• Description of the task:
For each line below with the word "bold", write out a copy.

Code change snippets
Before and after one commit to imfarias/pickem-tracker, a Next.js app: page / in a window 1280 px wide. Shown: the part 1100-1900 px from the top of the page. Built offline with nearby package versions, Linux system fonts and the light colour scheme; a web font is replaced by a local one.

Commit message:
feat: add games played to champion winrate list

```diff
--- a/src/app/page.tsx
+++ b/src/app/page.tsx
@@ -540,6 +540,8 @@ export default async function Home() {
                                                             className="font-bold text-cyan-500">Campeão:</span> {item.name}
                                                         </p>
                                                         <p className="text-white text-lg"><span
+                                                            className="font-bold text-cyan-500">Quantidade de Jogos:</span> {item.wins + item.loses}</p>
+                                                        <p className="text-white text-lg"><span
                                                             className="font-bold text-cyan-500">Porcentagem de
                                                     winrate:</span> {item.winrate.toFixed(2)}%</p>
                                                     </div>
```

• Response to the exercise:
                                                             className="font-bold text-cyan-500">Campeão:</span> {item.name}
+                                                            className="font-bold text-cyan-500">Quantidade de Jogos:</span> {item.wins + item.loses}</p>
                                                             className="font-bold text-cyan-500">Porcentagem de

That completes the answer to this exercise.